The Machine Zone Community Interest Group have launched a new website, Gambling Watch Scotland.
There is a growing realisation of the harms that gambling can cause. These include family breakdown, debt, unemployment and possibly turning to crime. Such factors go hand in hand with increasing mental and emotional distress which sadly have been identified as a big cause of suicide, especially in men.
It is a ‘hidden addiction’ both because it’s difficult to ‘see’ and there is a lack of awareness even among health and social care professionals. There are some third sector support services in Scotland but none from the NHS built around government policies. It can often be hard for an individual to find joined-up pathways that can help with mental health, addiction, finance, family relationships, employment and legal issues. It is estimated that between six and ten other people close to a person suffering direct harms are seriously affected which makes the situation more pervasive. Children especially may suffer greatly from a parent’s difficulties.
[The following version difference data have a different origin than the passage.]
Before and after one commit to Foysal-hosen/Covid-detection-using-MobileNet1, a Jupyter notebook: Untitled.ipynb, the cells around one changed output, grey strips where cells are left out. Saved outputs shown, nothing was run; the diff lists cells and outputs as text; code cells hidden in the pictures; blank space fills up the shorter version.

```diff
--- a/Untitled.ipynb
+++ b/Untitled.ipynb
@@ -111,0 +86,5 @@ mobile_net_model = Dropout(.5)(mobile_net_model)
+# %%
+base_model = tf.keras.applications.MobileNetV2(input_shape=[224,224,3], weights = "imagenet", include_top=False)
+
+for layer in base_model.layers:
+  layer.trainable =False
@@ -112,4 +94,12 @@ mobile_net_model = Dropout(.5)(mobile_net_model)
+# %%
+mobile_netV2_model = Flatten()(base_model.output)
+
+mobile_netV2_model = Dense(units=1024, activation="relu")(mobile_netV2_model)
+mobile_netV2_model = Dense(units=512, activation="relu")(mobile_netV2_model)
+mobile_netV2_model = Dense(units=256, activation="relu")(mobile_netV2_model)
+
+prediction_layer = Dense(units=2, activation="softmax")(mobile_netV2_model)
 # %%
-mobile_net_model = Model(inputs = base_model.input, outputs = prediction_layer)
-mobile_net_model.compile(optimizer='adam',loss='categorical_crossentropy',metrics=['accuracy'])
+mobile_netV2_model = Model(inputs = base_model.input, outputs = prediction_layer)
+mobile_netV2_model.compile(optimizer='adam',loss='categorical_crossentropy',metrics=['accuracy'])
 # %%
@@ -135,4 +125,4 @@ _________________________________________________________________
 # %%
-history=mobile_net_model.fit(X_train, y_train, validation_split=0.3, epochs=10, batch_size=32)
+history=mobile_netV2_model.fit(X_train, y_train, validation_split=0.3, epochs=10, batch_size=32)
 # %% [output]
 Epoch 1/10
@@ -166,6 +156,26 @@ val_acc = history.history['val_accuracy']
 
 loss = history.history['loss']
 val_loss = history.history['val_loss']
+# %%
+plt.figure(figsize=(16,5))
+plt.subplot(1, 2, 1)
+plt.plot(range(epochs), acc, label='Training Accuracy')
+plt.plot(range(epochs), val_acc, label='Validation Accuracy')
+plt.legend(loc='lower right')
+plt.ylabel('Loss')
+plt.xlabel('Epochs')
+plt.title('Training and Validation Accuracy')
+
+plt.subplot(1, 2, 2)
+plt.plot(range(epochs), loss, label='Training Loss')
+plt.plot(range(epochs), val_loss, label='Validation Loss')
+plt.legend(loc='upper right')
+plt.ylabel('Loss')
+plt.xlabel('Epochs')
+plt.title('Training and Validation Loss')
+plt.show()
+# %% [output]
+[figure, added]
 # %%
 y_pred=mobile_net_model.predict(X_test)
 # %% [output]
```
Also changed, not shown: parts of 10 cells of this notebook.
Children also are at direct risk from gambling. One in fifty 11 – 16 year olds are known to have serious problems from their own gambling. Conservative estimates are that 46,000 adults in Scotland, one per cent of the population, suffer severely while some research suggests that the figure is considerably higher. A further 1.2% of adults at these lower estimated figures are at immediate risk. Estimated figures which are higher may see approaching a million people affected directly or indirectly. Not everyone with difficulties is an ‘addict’. Harms can be seen on a spectrum with some presenting at a level which maintains a reduced quality of life without reaching crisis.
When the 2005 Gambling Act came into being the staggering growth of digital gambling was unforseen. Today, anybody with a smartphone has a potential ‘casino in the pocket’. Encouragement to play is witnessed in saturation advertising, especially in relation to sport, and social media targeting. Currently the Westminster government is considering the many thousands of responses to its call for evidence about the Act, and intends to produce a white paper at the end of 2021 which will detail changes to that Act. These changes will hopefully provide much greater attention to minimising risk for those who gamble.
A new website has been launched, https://gamblingwatchscotland.org.uk (this link will take you away from our website), which explores and explains major issues around gambling in Scotland. This follows on from previous work looking at gambling by The Machine Zone (this link will take you away from our website). The new website is based around the lived experience of people hurt by gambling. It also has sections on support resources, education, how stigma is an obstacle to seeking support, mental health and addiction, and national developments. The latter includes close collaboration with the ALLIANCE’s Scotland Reducing Gambling Harm initiative and others such as COPE Scotland (this link will take you away from our website), as well as following work from public health initiatives in Glasgow and beyond.
If you haven’t considered gambling as a major mental health issue take a look at Gambling Watch Scotland (this link will take you away from our website). Please share your thoughts, experiences and work to help spread awareness to others.